Hurricane Gustav weakened slightly to a Category 2 storm as it headed towards New Orleans today, the US National Hurricane Centre said.
The city resembled a ghost town this morning after its mayor warned “the storm of the century” was coming and it was “time to be scared”.
Torrential downpours swept across the US Gulf coast three years after New Orleans was devastated by Hurricane Katrina. Forecasters warned the eye of the hurricane and its 110mph winds would hit Louisiana at around 5pm Irish time.
An estimated two million people have been evacuated in the state, Federal Emergency Management Agency (Fema) deputy director Harvey Johnson said.
The main threat to New Orleans appeared to be flooding, with an ``extremely dangerous'' storm surge of 10ft to 14ft in tidal levels on some areas of the coast.
But despite the mass evacuation in recent days, many residents were resolutely staying on.
Aileen Bennett, 43, originally from London, lives in one of the areas set to be worst hit.
From her home in Lafayette, about 110 miles west of New Orleans, she said earlier: “I am actually standing outside and it is blissfully quiet and beautiful.
“It has not been what we were expecting but we are prepared.”
The latest forecast from the US-based National Hurricane Centre (NHC) said the worst of the storms would sweep through Louisiana, west of New Orleans.
The NHC’s latest update said reports indicated that “maximum sustained winds have decreased to near 110mph, with higher gusts”.
It went on: “No significant change in strength is likely before landfall with weakening expected to begin after Gustav moves inland later today.
“Hurricane force winds extend outward up to 70 miles from the centre and tropical storm force winds extend outwards up to 230 miles.”
President George Bush and Vice President Dick Cheney skipped the Republican Party’s national convention after presidential hopeful John McCain suspended the majority of proceedings because of mounting concerns about Gustav.

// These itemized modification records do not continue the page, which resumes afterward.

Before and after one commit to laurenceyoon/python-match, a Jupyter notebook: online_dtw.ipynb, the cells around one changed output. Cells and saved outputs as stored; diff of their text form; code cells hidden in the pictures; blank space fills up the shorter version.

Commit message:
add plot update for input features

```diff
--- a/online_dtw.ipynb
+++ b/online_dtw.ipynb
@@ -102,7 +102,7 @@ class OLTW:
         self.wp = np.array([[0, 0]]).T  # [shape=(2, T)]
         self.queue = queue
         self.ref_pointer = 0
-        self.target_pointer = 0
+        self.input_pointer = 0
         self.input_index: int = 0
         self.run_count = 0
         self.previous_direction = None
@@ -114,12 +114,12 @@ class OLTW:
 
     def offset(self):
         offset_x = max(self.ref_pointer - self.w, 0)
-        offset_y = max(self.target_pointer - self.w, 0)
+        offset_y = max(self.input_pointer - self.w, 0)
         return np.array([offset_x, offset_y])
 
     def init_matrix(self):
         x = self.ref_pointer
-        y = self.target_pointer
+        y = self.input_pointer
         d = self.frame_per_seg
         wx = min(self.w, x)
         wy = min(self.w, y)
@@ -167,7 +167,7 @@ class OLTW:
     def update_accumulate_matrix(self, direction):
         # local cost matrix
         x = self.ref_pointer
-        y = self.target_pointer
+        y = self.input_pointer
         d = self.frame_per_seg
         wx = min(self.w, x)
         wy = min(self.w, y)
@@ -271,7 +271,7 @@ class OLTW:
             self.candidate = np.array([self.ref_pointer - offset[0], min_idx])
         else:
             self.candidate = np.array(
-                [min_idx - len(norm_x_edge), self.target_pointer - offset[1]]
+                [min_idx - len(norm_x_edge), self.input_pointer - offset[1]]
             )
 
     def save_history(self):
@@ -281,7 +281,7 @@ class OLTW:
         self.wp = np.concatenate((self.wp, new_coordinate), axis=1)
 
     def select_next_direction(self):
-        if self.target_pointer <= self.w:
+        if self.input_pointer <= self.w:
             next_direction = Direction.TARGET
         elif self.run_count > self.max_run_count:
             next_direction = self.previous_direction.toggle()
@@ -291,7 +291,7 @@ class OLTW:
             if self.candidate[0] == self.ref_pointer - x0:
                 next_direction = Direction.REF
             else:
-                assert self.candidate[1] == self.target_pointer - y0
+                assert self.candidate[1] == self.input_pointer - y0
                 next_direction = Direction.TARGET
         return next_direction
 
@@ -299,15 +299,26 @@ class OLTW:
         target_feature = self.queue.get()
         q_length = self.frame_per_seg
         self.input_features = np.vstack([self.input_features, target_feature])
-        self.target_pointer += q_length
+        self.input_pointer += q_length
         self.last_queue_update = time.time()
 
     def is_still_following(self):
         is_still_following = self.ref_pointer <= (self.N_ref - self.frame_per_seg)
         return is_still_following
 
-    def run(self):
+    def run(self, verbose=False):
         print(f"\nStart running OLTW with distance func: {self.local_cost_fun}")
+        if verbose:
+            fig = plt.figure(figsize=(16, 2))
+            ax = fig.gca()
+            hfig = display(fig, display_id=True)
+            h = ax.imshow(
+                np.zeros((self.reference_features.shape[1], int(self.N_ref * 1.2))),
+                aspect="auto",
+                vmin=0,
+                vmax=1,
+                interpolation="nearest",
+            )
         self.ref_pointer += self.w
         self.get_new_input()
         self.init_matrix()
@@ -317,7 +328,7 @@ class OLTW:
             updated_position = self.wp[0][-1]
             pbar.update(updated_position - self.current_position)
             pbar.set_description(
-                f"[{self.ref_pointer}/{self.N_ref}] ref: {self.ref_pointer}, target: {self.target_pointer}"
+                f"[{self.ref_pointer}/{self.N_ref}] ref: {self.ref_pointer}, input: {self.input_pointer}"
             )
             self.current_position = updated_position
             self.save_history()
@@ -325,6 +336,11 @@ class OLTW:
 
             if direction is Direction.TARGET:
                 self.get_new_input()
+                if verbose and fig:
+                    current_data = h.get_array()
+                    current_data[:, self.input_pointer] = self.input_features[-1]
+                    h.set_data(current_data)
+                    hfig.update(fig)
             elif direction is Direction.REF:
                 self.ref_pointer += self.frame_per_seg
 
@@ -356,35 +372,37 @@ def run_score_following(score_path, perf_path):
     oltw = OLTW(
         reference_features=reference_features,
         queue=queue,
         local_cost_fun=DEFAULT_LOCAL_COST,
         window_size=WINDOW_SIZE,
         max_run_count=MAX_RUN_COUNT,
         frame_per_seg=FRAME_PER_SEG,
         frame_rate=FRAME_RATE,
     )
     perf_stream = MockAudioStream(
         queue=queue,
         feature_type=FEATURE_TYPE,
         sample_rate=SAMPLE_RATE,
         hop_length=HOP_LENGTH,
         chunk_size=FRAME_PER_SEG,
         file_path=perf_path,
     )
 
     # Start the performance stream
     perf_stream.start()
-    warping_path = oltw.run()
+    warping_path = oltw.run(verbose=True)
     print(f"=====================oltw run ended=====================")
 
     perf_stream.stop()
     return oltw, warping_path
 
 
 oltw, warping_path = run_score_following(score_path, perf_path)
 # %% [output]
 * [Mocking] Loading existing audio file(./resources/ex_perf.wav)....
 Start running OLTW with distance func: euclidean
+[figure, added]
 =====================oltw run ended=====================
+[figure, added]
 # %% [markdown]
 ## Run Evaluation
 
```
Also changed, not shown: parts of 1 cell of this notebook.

Mr Bush, who was severely criticised for his administration’s poor response to the Katrina disaster, warned America yesterday of the “dangerous” threat posed by the storm.
He urged residents on the US Gulf coast to heed local warnings and added: “Know that the American people stand with you and we will face this emergency together.”
He was widely attacked in the wake of Katrina, which killed more than 1,800 people in US coastal areas, for a slow, apparently casual, approach to the disaster and the relief effort.
Today, he was travelling to Texas to meet emergency workers and evacuees.
Democratic presidential nominee Barack Obama also stepped into the crisis and offered to tap his huge network of donors and volunteers to help any victims of Gustav.
“I think we can get tons of volunteers to travel down there if it becomes necessary,” Mr Obama said.
Gustav has already left a trail of death and destruction in its wake, killing 94 people across the Caribbean.
New Orleans mayor Ray Nagin imposed a dawn-to-dusk curfew from sunset last night as Gustav approached and said the storm would be “big and ugly”.
Looting, one of the major problems in the wake of Katrina three years ago, would not be tolerated, Mr Nagin said.
Another Briton defying the warnings was James Lewis, 38, who left Putney, south west London, to run a pub in New Orleans.
He said he was defying the order to prevent “what happened to my pub when Katrina rolled in – looting and mindless destruction”.
The Crown & Anchor is located on the west bank of the Mississippi River, which is being evacuated.
Yesterday, Mr Lewis, 38, said: “The general consensus here is (the mayor) is covering his back after the colossal muck-up over Katrina.”
The US authorities’ actions will be closely scrutinised after what was widely seen as a series of catastrophic failures in its slow and inadequate response to Katrina.
After Katrina hit land on August 29 2005, three-quarters of the city was flooded after the storm surge breached its protective levees.